_How to complete this task_
In the listing that follows, locate the line containing "Start feeding data" and the line containing "timeout = Duration::from_secs(10);". Retype exactly those two lines and every line between them, and nothing more.

_Given records_
= Beginning of Section =

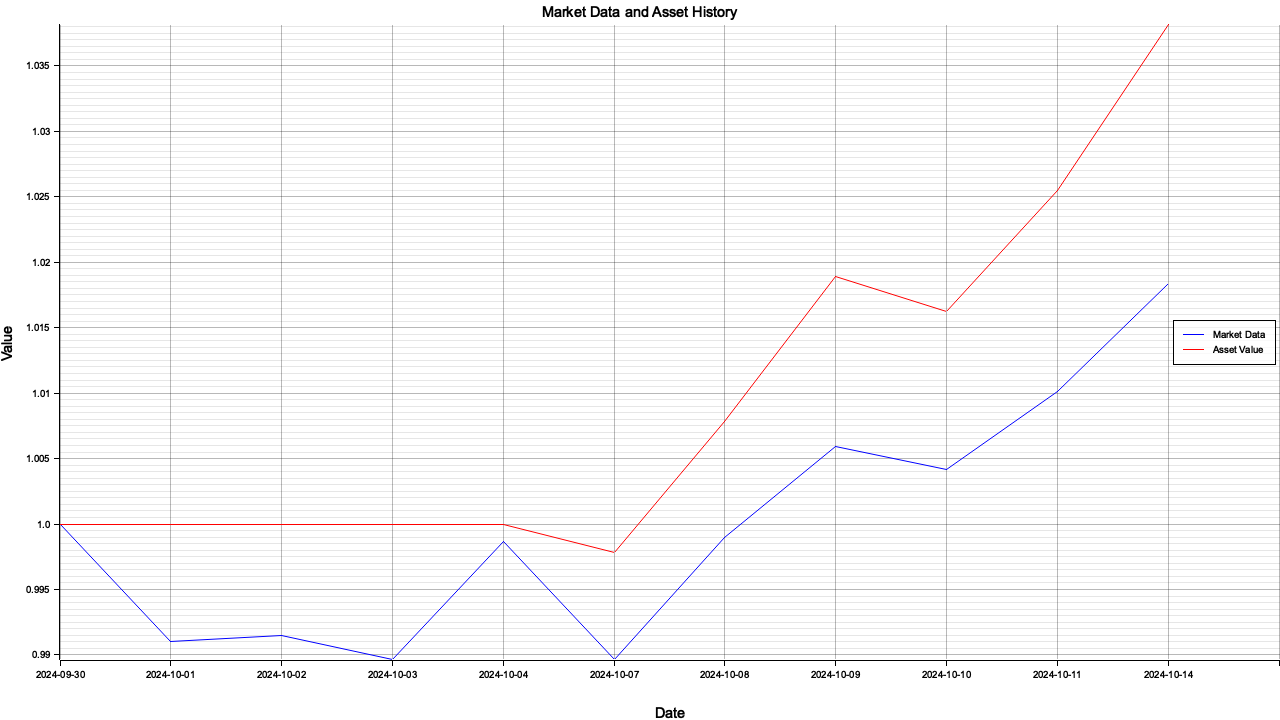
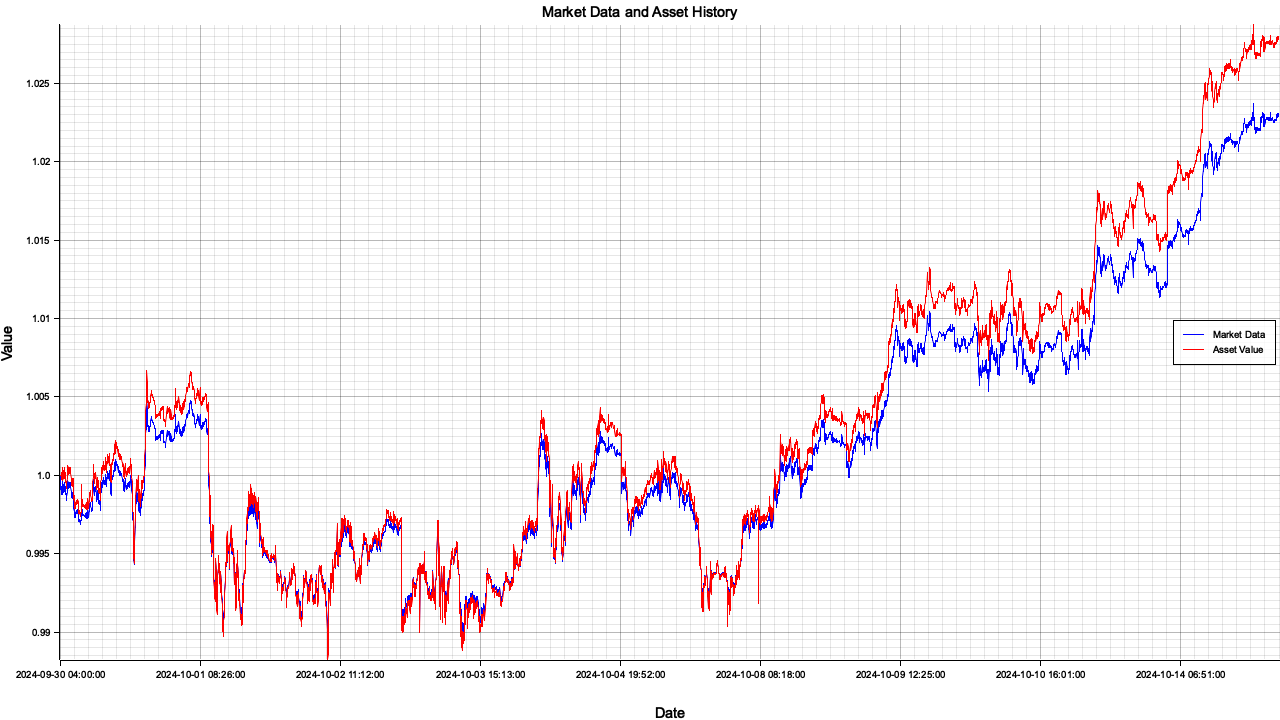
Hardcoded when to plot. Fix later.

Changed region(s): [[0.0, 0.0306, 1.0, 0.9472]]

diff --git a/src/data_analyzer.rs b/src/data_analyzer.rs
@@ -200,7 +200,7 @@ impl DataAnalyzer {
             self.asset_history.push((latest_timestamp.clone(), self.local_portfolio.asset));
 
         // Plot the asset_history
-            self.plot(&self.market_data, &self.asset_history, "performance.png")?;
+            if portfolio_info_event.id==8700 {self.plot(&self.market_data, &self.asset_history, "performance.png")?};
         } else {
             eprintln!("No market data available to synchronize with portfolio info!");
             return Ok(());

diff --git a/src/main.rs b/src/main.rs
@@ -70,7 +70,7 @@ fn main() {
 
     // Start feeding data
     let _market_data_feeder_thread = thread::spawn(move || {
-        market_data_feeder.start_feeding("./data/SPY_1day_sample.csv");
+        market_data_feeder.start_feeding("./data/SPY_1min_sample.csv");
     });
 
     event_manager.proceed();

diff --git a/src/event_manager.rs b/src/event_manager.rs
@@ -121,7 +121,7 @@ impl EventManager {
         let event = self.lp_receiver.recv().unwrap();
         self.dispatch_event(event);
 
-        let timeout = Duration::from_secs(10);
+        let timeout = Duration::from_secs(5);
         let mut start = Instant::now();
 
         loop {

= End of Section =

_Solution_
     // Start feeding data
     let _market_data_feeder_thread = thread::spawn(move || {
-        market_data_feeder.start_feeding("./data/SPY_1day_sample.csv");
+        market_data_feeder.start_feeding("./data/SPY_1min_sample.csv");
     });
 
     event_manager.proceed();

diff --git a/src/event_manager.rs b/src/event_manager.rs
@@ -121,7 +121,7 @@ impl EventManager {
         let event = self.lp_receiver.recv().unwrap();
         self.dispatch_event(event);
 
-        let timeout = Duration::from_secs(10);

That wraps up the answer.